Exercise directions: Only the pictures are to be omitted; every entry beneath should otherwise be duplicated exactly.

Structured diff data:
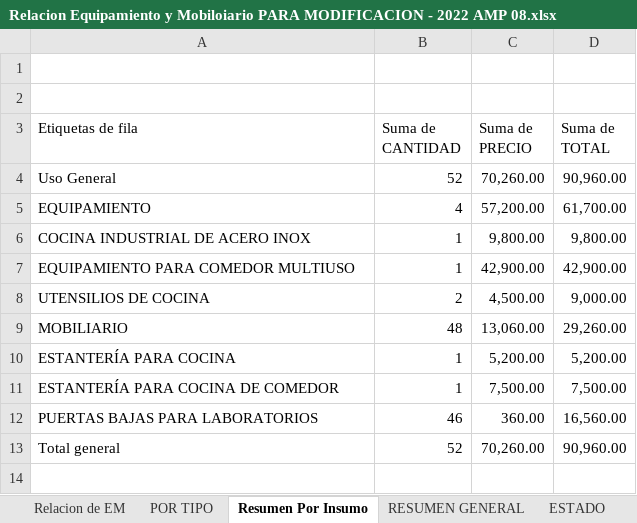
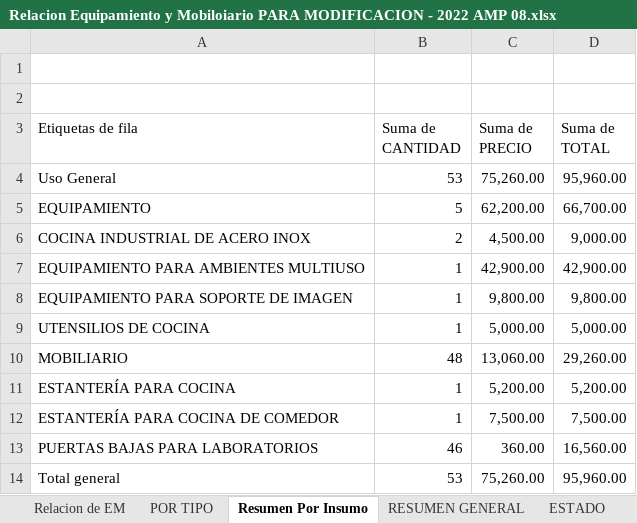
Before and after one commit to mrlivano/Instalaciones_Especiales, an Excel workbook: Equipamiento y Moviliario/Relacion Equipamiento y Mobiloiario PARA MODIFICACION - 2022 AMP 08.xlsx, sheet Resumen Por Insumo, drawn as a sheet; values as stored, in another font and other column widths than the file's, no borders; addresses are those after the commit; the diff names each change by its address in the sheet, - before the commit and + after, or states it on an @@ line.

```diff
--- a/Equipamiento y Moviliario/Relacion Equipamiento y Mobiloiario PARA MODIFICACION - 2022 AMP 08.xlsx (sheet Resumen Por Insumo)
+++ b/Equipamiento y Moviliario/Relacion Equipamiento y Mobiloiario PARA MODIFICACION - 2022 AMP 08.xlsx (sheet Resumen Por Insumo)
-B4 (Suma de CANTIDAD): 52
+B4 (Suma de CANTIDAD): 53
-C4 (Suma de PRECIO): 70,260.00
+C4 (Suma de PRECIO): 75,260.00
-D4 (Suma de TOTAL): 90,960.00
+D4 (Suma de TOTAL): 95,960.00
-B5 (Suma de CANTIDAD): 4
+B5 (Suma de CANTIDAD): 5
-C5 (Suma de PRECIO): 57,200.00
+C5 (Suma de PRECIO): 62,200.00
-D5 (Suma de TOTAL): 61,700.00
+D5 (Suma de TOTAL): 66,700.00
-B6 (Suma de CANTIDAD): 1
+B6 (Suma de CANTIDAD): 2
-C6 (Suma de PRECIO): 9,800.00
+C6 (Suma de PRECIO): 4,500.00
-D6 (Suma de TOTAL): 9,800.00
+D6 (Suma de TOTAL): 9,000.00
-A7 (Etiquetas de fila): EQUIPAMIENTO PARA COMEDOR MULTIUSO
+A7 (Etiquetas de fila): EQUIPAMIENTO PARA AMBIENTES MULTIUSO
+row 8: EQUIPAMIENTO PARA SOPORTE DE IMAGEN | 1 | 9,800.00 | 9,800.00
-B9 (Suma de CANTIDAD): 2
+B9 (Suma de CANTIDAD): 1
-C9 (Suma de PRECIO): 4,500.00
+C9 (Suma de PRECIO): 5,000.00
-D9 (Suma de TOTAL): 9,000.00
+D9 (Suma de TOTAL): 5,000.00
-B14 (Suma de CANTIDAD): 52
+B14 (Suma de CANTIDAD): 53
-C14 (Suma de PRECIO): 70,260.00
+C14 (Suma de PRECIO): 75,260.00
-D14 (Suma de TOTAL): 90,960.00
+D14 (Suma de TOTAL): 95,960.00
```
Also changed, not shown: sheet POR TIPO, sheet RESUMEN GENERAL, sheet ESTADO, sheet Relacion de EM, other sheet tabs, formulas that keep their value, 10 other files.
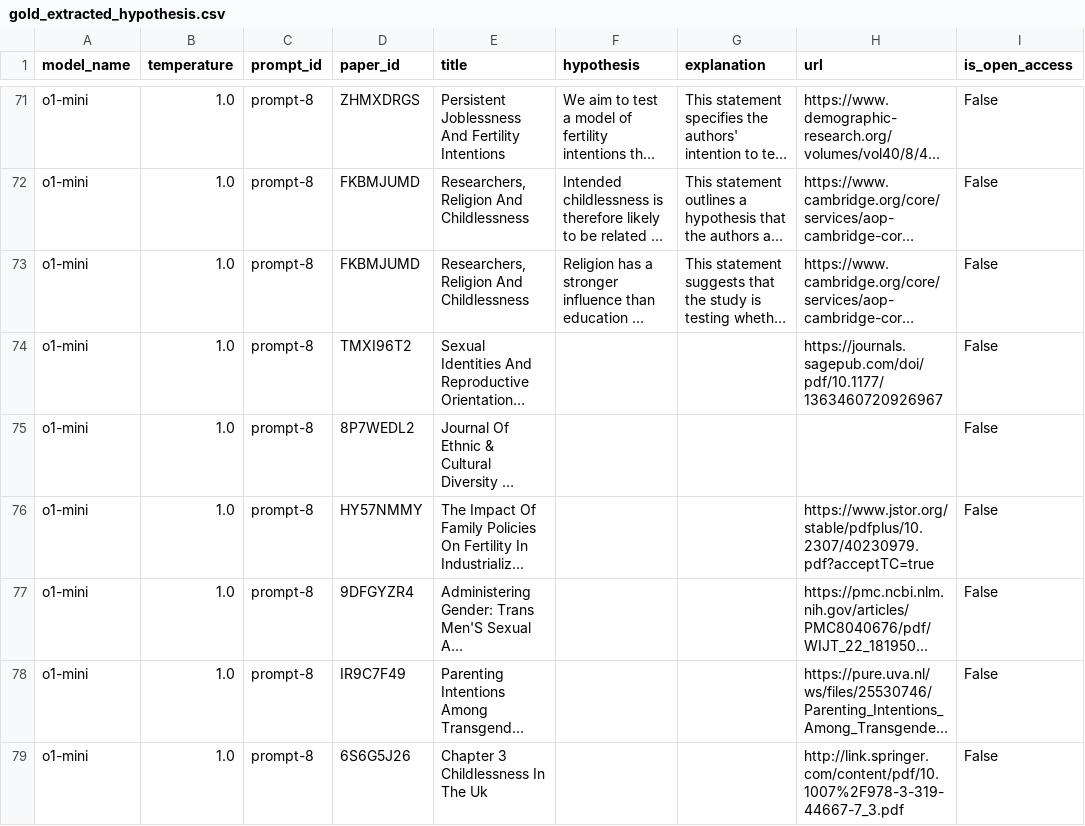
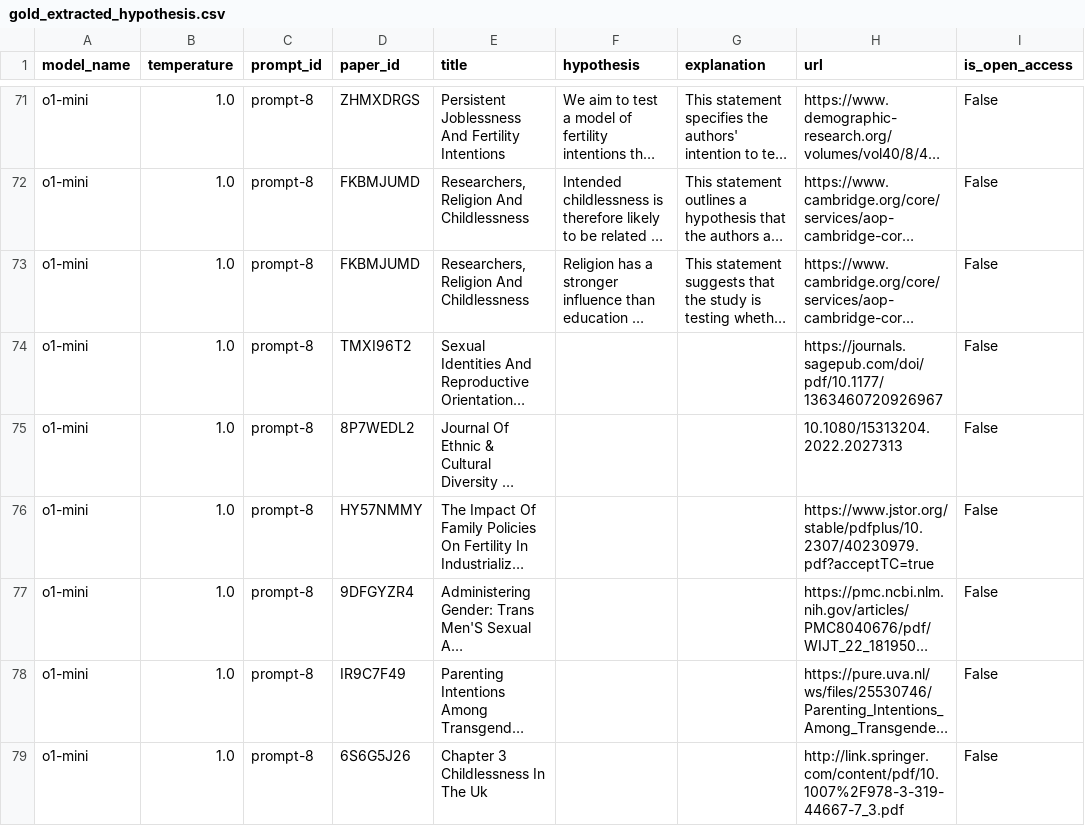
Before and after one commit to sagaruprety/hypotheses_claims_extraction_benchmark, a CSV file: Data/ground_truth/gold_extracted_hypothesis.csv, drawn as a sheet; only a part is shown, gaps mark what is left out; long unchanged cells end in …; the diff covers the shown part only; the diff names each change by its address in the sheet, - before the commit and + after, or states it on an @@ line.

```diff
--- a/Data/ground_truth/gold_extracted_hypothesis.csv
+++ b/Data/ground_truth/gold_extracted_hypothesis.csv
-H75 (url): (empty)
+H75 (url): 10.1080/15313204.2022.2027313
```
Also changed, not shown: 13 edited cells elsewhere in this file, Data/ground_truth/gold_extracted_claim.csv, 1 other file.
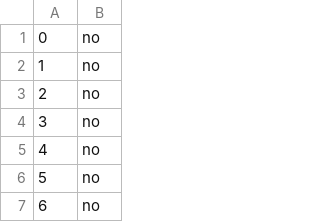
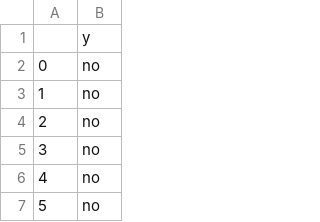
Before and after one commit to TrainingByPackt/Applied-Deep-Learning-with-Keras, a CSV file: Lesson01/data/bank_data_target.csv, drawn as a sheet; only a part is shown; the shorter side is filled out with more unchanged rows; the diff names each change by its address in the sheet, - before the commit and + after, or states it on an @@ line.

```diff
--- a/Lesson01/data/bank_data_target.csv
+++ b/Lesson01/data/bank_data_target.csv
+row 1:  | y
```
Also changed, not shown: 14 other files.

Output of the exercise:
Before and after one commit to mrlivano/Instalaciones_Especiales, an Excel workbook: Equipamiento y Moviliario/Relacion Equipamiento y Mobiloiario PARA MODIFICACION - 2022 AMP 08.xlsx, sheet Resumen Por Insumo, drawn as a sheet; values as stored, in another font and other column widths than the file's, no borders; addresses are those after the commit; the diff names each change by its address in the sheet, - before the commit and + after, or states it on an @@ line.

```diff
--- a/Equipamiento y Moviliario/Relacion Equipamiento y Mobiloiario PARA MODIFICACION - 2022 AMP 08.xlsx (sheet Resumen Por Insumo)
+++ b/Equipamiento y Moviliario/Relacion Equipamiento y Mobiloiario PARA MODIFICACION - 2022 AMP 08.xlsx (sheet Resumen Por Insumo)
-B4 (Suma de CANTIDAD): 52
+B4 (Suma de CANTIDAD): 53
-C4 (Suma de PRECIO): 70,260.00
+C4 (Suma de PRECIO): 75,260.00
-D4 (Suma de TOTAL): 90,960.00
+D4 (Suma de TOTAL): 95,960.00
-B5 (Suma de CANTIDAD): 4
+B5 (Suma de CANTIDAD): 5
-C5 (Suma de PRECIO): 57,200.00
+C5 (Suma de PRECIO): 62,200.00
-D5 (Suma de TOTAL): 61,700.00
+D5 (Suma de TOTAL): 66,700.00
-B6 (Suma de CANTIDAD): 1
+B6 (Suma de CANTIDAD): 2
-C6 (Suma de PRECIO): 9,800.00
+C6 (Suma de PRECIO): 4,500.00
-D6 (Suma de TOTAL): 9,800.00
+D6 (Suma de TOTAL): 9,000.00
-A7 (Etiquetas de fila): EQUIPAMIENTO PARA COMEDOR MULTIUSO
+A7 (Etiquetas de fila): EQUIPAMIENTO PARA AMBIENTES MULTIUSO
+row 8: EQUIPAMIENTO PARA SOPORTE DE IMAGEN | 1 | 9,800.00 | 9,800.00
-B9 (Suma de CANTIDAD): 2
+B9 (Suma de CANTIDAD): 1
-C9 (Suma de PRECIO): 4,500.00
+C9 (Suma de PRECIO): 5,000.00
-D9 (Suma de TOTAL): 9,000.00
+D9 (Suma de TOTAL): 5,000.00
-B14 (Suma de CANTIDAD): 52
+B14 (Suma de CANTIDAD): 53
-C14 (Suma de PRECIO): 70,260.00
+C14 (Suma de PRECIO): 75,260.00
-D14 (Suma de TOTAL): 90,960.00
+D14 (Suma de TOTAL): 95,960.00
```
Also changed, not shown: sheet POR TIPO, sheet RESUMEN GENERAL, sheet ESTADO, sheet Relacion de EM, other sheet tabs, formulas that keep their value, 10 other files.
Before and after one commit to sagaruprety/hypotheses_claims_extraction_benchmark, a CSV file: Data/ground_truth/gold_extracted_hypothesis.csv, drawn as a sheet; only a part is shown, gaps mark what is left out; long unchanged cells end in …; the diff covers the shown part only; the diff names each change by its address in the sheet, - before the commit and + after, or states it on an @@ line.

```diff
--- a/Data/ground_truth/gold_extracted_hypothesis.csv
+++ b/Data/ground_truth/gold_extracted_hypothesis.csv
-H75 (url): (empty)
+H75 (url): 10.1080/15313204.2022.2027313
```
Also changed, not shown: 13 edited cells elsewhere in this file, Data/ground_truth/gold_extracted_claim.csv, 1 other file.
Before and after one commit to TrainingByPackt/Applied-Deep-Learning-with-Keras, a CSV file: Lesson01/data/bank_data_target.csv, drawn as a sheet; only a part is shown; the shorter side is filled out with more unchanged rows; the diff names each change by its address in the sheet, - before the commit and + after, or states it on an @@ line.

```diff
--- a/Lesson01/data/bank_data_target.csv
+++ b/Lesson01/data/bank_data_target.csv
+row 1:  | y
```
Also changed, not shown: 14 other files.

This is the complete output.